According to the CDC, some groups who may experience stigma because of COVID-19 include persons of Asian descent, those who have traveled, emergency responders, and healthcare professionals.
The senators asked DOJ to take concrete action to prevent discrimination against Asian-Americans.
The lawmakers urged the department to designate an official who would be charged with reviewing discrimination cases related to COVID 19 against Asians, who would then report the detailed summary of those cases to congress on a monthly basis.
The lawmakers also called for outreach and education to prevent discrimination during this pandemic.
“Conduct extensive outreach in partnership with community-based organizations and regularly meet with AAPI community leaders and distribute materials explaining civil rights protections in diverse languages used by AAPI communities,” the senators wrote.
“We also request that the Civil Rights Division respond by May 15, 2020, to inform Congress what steps the Division has taken in response to the jump in anti-Asian discrimination and hate crimes since the COVID-19 outbreak began,” the senators wrote.
President Trump made it clear that no discrimination against Asians is tolerable.
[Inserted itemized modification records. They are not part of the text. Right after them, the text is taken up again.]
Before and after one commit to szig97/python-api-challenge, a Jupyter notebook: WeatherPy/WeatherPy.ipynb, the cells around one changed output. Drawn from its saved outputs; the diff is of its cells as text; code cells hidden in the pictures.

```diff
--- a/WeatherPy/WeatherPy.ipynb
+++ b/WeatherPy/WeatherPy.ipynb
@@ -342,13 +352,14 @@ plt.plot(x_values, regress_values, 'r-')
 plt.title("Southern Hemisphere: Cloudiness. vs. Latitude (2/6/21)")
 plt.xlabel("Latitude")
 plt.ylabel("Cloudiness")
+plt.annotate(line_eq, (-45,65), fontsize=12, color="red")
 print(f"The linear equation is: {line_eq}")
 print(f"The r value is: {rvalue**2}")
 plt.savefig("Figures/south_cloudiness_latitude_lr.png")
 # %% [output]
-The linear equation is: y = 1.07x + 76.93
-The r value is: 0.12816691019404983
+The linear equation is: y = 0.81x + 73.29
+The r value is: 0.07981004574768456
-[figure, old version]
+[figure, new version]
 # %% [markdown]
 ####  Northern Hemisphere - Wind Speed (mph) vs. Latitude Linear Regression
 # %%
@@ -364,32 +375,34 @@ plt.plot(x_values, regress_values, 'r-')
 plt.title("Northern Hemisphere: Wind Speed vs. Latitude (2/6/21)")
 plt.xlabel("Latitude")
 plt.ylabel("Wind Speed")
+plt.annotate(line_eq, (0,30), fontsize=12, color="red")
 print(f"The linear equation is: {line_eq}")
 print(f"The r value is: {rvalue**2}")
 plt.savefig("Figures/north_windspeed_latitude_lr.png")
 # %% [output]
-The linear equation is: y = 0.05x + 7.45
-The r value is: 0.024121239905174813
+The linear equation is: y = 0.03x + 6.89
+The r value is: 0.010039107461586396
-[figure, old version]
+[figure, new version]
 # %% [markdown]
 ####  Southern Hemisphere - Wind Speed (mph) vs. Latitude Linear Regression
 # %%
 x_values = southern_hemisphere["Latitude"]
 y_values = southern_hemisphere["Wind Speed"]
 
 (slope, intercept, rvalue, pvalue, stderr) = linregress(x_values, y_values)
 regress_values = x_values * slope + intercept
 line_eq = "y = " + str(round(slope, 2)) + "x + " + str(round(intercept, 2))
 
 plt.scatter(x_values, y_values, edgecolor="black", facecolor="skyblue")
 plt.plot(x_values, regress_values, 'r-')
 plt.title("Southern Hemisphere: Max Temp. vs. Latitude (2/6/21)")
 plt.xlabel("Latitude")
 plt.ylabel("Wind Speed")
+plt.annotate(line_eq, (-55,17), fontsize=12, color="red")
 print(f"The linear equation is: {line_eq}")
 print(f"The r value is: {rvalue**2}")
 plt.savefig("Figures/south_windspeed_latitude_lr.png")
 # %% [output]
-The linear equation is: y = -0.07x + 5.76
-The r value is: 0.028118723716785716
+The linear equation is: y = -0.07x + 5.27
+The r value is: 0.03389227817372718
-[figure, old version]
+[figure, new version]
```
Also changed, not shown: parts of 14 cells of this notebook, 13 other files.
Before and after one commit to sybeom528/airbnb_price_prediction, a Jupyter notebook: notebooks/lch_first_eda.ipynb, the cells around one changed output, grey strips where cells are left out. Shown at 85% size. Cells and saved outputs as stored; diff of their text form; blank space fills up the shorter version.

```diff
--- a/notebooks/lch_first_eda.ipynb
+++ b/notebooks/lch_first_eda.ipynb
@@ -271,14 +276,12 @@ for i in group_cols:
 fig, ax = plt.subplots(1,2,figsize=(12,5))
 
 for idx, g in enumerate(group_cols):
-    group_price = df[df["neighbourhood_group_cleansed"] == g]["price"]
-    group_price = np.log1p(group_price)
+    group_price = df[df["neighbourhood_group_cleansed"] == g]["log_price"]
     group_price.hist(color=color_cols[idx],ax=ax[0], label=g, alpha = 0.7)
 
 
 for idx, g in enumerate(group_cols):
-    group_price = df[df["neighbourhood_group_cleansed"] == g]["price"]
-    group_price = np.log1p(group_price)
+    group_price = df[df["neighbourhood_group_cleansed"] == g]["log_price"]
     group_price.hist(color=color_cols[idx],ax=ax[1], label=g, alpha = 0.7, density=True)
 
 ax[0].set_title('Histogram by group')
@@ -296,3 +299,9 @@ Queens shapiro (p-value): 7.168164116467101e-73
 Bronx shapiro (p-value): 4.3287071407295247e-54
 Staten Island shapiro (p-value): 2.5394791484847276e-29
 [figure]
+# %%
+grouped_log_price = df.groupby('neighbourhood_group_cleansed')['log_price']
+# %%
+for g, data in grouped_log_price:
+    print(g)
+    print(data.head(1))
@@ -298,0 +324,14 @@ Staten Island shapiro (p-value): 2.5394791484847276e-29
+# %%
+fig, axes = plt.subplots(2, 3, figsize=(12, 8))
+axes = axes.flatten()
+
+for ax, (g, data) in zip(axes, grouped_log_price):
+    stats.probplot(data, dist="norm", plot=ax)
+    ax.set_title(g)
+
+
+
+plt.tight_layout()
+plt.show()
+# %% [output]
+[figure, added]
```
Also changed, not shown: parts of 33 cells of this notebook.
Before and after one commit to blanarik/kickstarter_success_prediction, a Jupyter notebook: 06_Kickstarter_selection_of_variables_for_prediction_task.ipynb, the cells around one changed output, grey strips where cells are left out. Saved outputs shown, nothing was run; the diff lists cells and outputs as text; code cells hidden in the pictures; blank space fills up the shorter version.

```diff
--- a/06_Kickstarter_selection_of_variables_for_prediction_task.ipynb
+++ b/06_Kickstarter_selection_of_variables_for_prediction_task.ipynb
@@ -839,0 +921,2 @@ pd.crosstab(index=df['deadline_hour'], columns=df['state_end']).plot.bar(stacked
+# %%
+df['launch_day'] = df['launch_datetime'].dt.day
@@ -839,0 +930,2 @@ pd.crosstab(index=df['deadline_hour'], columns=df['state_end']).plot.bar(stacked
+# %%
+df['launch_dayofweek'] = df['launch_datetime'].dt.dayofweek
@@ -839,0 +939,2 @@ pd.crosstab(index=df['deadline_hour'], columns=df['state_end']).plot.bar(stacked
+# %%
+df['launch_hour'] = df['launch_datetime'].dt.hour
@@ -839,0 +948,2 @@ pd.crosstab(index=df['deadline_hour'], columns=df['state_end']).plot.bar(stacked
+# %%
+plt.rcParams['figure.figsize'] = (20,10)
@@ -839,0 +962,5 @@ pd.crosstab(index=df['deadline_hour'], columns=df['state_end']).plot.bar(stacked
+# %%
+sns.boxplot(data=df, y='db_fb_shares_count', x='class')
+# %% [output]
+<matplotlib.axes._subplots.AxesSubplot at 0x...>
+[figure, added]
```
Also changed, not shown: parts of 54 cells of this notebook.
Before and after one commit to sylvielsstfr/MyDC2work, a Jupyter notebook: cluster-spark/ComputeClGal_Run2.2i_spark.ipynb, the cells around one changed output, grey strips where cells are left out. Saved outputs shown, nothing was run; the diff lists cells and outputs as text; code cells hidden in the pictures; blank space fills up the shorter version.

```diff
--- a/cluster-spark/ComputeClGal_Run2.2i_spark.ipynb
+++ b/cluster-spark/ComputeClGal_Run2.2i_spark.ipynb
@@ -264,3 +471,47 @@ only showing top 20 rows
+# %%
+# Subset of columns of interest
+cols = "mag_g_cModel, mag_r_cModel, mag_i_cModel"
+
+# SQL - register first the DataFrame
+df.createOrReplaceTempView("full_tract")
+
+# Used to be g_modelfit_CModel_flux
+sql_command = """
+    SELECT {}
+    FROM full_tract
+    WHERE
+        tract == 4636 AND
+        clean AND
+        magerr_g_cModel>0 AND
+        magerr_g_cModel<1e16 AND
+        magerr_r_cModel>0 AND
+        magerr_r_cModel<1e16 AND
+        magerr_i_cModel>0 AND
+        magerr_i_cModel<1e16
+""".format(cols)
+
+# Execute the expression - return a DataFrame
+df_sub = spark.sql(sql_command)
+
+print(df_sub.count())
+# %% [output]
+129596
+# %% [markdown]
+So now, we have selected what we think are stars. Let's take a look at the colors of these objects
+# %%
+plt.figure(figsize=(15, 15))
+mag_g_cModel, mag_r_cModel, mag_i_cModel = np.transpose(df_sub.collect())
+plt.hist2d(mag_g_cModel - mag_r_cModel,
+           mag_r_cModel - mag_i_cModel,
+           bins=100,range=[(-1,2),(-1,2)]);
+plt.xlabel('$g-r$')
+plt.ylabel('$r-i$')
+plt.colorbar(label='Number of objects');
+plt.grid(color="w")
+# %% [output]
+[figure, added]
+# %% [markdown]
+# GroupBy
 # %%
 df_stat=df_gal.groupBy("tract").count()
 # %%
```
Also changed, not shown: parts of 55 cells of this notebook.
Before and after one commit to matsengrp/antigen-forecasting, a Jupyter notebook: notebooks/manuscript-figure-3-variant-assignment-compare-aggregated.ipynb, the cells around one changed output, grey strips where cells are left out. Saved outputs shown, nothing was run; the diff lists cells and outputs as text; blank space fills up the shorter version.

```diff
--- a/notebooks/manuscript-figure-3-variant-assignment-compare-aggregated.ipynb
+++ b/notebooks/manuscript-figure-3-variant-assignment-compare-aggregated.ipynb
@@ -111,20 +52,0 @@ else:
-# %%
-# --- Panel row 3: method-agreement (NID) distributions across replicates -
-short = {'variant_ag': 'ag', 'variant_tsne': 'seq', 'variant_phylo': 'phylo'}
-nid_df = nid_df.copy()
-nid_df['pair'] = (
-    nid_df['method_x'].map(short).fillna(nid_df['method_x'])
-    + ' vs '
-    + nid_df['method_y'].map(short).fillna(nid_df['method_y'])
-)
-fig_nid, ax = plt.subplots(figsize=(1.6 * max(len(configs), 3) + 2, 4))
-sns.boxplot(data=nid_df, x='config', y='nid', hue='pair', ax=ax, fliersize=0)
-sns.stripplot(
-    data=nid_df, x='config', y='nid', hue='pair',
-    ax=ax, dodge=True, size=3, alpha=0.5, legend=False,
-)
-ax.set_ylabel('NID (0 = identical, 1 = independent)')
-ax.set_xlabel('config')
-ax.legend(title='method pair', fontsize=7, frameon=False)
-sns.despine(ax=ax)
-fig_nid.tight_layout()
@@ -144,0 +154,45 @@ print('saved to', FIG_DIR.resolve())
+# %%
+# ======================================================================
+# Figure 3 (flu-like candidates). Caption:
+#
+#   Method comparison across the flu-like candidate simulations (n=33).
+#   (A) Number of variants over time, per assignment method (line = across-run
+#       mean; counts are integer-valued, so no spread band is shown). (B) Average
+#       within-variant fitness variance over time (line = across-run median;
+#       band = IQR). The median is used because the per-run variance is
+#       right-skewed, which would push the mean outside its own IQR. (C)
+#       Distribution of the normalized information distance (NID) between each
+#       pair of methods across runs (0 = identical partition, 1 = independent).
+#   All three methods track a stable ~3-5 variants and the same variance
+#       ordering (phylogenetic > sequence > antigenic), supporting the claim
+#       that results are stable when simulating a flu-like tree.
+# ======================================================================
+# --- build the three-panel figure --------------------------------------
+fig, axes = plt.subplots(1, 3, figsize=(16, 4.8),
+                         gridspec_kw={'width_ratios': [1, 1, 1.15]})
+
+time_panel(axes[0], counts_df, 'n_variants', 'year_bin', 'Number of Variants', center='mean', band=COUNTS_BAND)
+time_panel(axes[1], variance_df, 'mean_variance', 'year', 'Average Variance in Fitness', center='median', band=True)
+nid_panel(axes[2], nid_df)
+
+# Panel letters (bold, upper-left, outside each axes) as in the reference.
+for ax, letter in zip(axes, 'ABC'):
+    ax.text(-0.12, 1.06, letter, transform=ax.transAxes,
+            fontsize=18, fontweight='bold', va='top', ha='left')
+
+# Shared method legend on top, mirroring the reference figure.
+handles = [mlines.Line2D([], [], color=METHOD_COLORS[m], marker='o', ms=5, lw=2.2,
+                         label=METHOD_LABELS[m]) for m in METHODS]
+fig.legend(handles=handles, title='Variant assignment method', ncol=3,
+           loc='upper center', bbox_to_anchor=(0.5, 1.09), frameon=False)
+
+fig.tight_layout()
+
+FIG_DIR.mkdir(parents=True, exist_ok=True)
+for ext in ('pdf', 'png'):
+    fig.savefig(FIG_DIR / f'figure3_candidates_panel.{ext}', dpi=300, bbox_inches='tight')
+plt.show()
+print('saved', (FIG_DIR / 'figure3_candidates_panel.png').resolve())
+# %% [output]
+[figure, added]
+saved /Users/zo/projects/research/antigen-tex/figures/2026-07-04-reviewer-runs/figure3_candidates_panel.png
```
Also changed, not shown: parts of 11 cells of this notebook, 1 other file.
“It is very important that we totally protect our Asian American community in the United States, and all around the world. They are amazing people and the spreading of the Virus is NOT their fault in any way, shape, or form. They are working closely with us to get rid of it. WE WILL PREVAIL TOGETHER!” President Trump wrote in a March 23 Twitter entry.